out of myself
pour it right down the drain
flip the switch
watch the metal teeth
crunch bits of me up
and choke them down
That autumn taught me to scrub
pink and new
squeeze the words and water
out of my hair
and wrap myself up in the cloth
of self love
That autumn taught me to let
those golden words out
drip them off of my tongue
slow and sweet
and hang them out to dry
I have forever been equally blessed and cursed in life
a man that has just begun to live, by rights, as he should
after a boy continued doggedly way past his sell-by date.
Playing now to the strengths I have, but before never would
after chasing dreams of those to whom I could not relate.
I was a drug user, an alcoholic, a sex addict, all party,
overly confident, positive and anesthetised continually.
Now I don’t smoke or do drugs, drink, drunk moderately
sex is with one person, at a time, all the time, sometimes.
Yet I struggle with the black dog that hid cowering behind
the excesses, suppressed stresses, perceived successes,
and those I impressed in and out of short dresses
a tally of feast, hedonistic pleasures gorged with aplomb
yet respectful, and smiling, enemy-less, number one.
I am still a boy, but wear the mask of a steady man
for the grey world, yet let inner child out when I can.
The nonfiction now fiction, what was real hewn now in words
The blips on my radar all worthy, too late to gaze past birds.
Hard working, harder dreaming; this meandering life has been full,
yet if I died today, in this time of solidity, it would still be cool.
The Truth Made Me Cry...
I new who you were, this was never hidden,
Why did I believe you would be something different,
When the doubt swept right through me,

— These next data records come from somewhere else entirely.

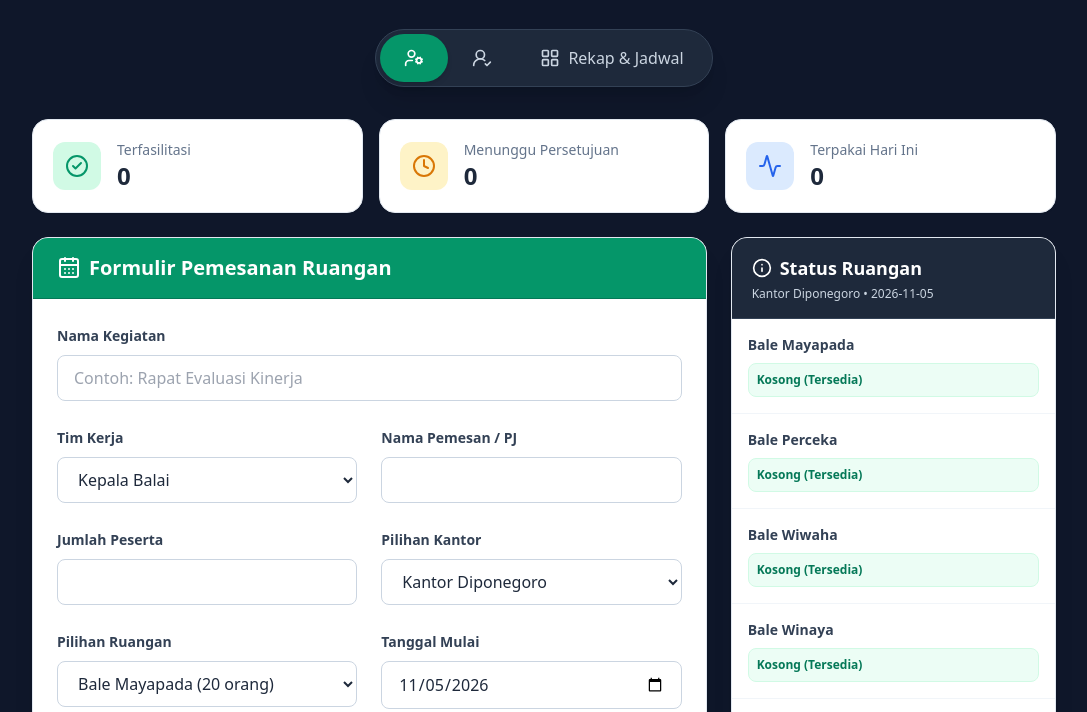
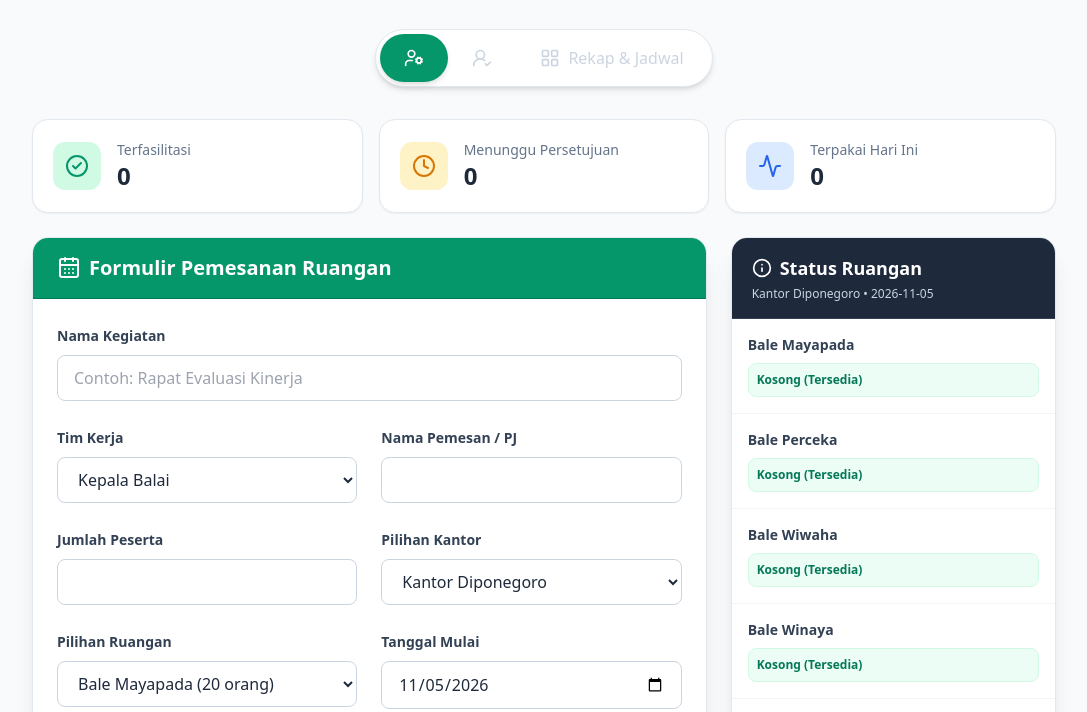
Before and after one commit to aghmn-hub/sistem-ruangan, a plain HTML site: page index.html in a window 1280 px wide. Shown: the part 103-815 px from the top of the page, without its empty margins (96-1183 px from the left). Drawn offline with nearby package versions, Linux system fonts and the light colour scheme; no server answers.

Commit message:
Change body background color and update tab styles

```diff
--- a/index.html
+++ b/index.html
@@ -17,7 +17,7 @@
     @keyframes fadeIn { from { opacity: 0; transform: scale(0.98); } to { opacity: 1; transform: scale(1); } }
   </style>
 </head>
-<body class="bg-slate-900 text-slate-100 font-sans p-4 md:p-8 min-h-screen">
+<body class="bg-slate-50 text-slate-800 font-sans p-4 md:p-8 min-h-screen">
 
   <div class="max-w-5xl mx-auto space-y-8">
 
@@ -32,7 +32,7 @@
 
     <!-- Navigasi Tab -->
     <div class="flex justify-center flex-wrap gap-2">
-      <div class="inline-flex bg-slate-800 rounded-full p-1 border border-slate-700 shadow-xl flex-wrap justify-center">
+      <div class="inline-flex bg-white rounded-full p-1 border border-slate-200 shadow-md flex-wrap justify-center">
         <button onclick="switchTab('pemohon')" id="nav-pemohon" class="tab-btn active bg-emerald-600 text-white shadow-md flex items-center space-x-2 px-6 py-3 rounded-full font-medium transition-all duration-300">
           <i data-lucide="user-cog" class="w-5 h-5"></i>
           <span class="hidden sm:inline">Tim Kerja (Pemohon)</span>
```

Piercing straight through the heart,
Yet the blindness stayed with me, keeping me in the dark.
I let it stay far far away, so long as it meant you would continue to stay.
Note to Self
Empty and silent, my head.
Quiet yet restless, my heart.
Uncertain, unclear, my future.
No path before me.
No passions within me.
No thoughts to stir me.
Where is the spark and the flash?
What of the torrent and flood?
Muted, subdued, and stagnant,
I slowly dissipate,
I weakly recede,
I softly diminish.
The tiny purposes of my life have become colorless threads, forsaken by a gradual loss of self. The ribbons of my dreams may never be weaved into finery. Those ambitions I nursed for so long have drowned in the inescapable doldrums of obligations and promises, the entrapment of paychecks, and that charnel house of hopes and aspirations called practical considerations.
Raise an empty mug,
and toast a life diverted.
It's time to pull the plug,
and this pursuit deserted.